[Web interface edit records]
================================

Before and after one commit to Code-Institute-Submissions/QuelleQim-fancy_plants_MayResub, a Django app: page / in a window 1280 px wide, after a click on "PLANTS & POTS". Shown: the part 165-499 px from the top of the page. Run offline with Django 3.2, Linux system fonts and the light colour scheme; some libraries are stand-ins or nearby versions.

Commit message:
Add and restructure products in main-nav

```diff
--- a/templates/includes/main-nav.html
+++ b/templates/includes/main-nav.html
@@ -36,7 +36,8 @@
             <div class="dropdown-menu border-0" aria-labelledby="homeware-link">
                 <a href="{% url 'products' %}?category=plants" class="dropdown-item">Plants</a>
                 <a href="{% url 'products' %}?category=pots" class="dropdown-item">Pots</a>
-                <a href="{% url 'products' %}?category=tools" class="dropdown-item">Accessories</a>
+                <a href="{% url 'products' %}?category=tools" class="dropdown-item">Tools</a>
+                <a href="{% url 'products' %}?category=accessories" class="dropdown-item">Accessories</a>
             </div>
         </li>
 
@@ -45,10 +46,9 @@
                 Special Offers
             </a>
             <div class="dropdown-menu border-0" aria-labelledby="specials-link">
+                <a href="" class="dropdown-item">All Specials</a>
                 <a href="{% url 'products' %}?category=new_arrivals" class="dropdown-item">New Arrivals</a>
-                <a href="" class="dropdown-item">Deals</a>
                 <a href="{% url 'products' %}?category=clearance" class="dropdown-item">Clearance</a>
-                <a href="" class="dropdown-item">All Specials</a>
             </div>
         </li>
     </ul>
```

================================

Instructions to follow →
Return each line from the entries above that includes "dropdown".

Finished task →
             <div class="dropdown-menu border-0" aria-labelledby="homeware-link">
                 <a href="{% url 'products' %}?category=plants" class="dropdown-item">Plants</a>
                 <a href="{% url 'products' %}?category=pots" class="dropdown-item">Pots</a>
-                <a href="{% url 'products' %}?category=tools" class="dropdown-item">Accessories</a>
+                <a href="{% url 'products' %}?category=tools" class="dropdown-item">Tools</a>
+                <a href="{% url 'products' %}?category=accessories" class="dropdown-item">Accessories</a>
             <div class="dropdown-menu border-0" aria-labelledby="specials-link">
+                <a href="" class="dropdown-item">All Specials</a>
                 <a href="{% url 'products' %}?category=new_arrivals" class="dropdown-item">New Arrivals</a>
-                <a href="" class="dropdown-item">Deals</a>
                 <a href="{% url 'products' %}?category=clearance" class="dropdown-item">Clearance</a>
-                <a href="" class="dropdown-item">All Specials</a>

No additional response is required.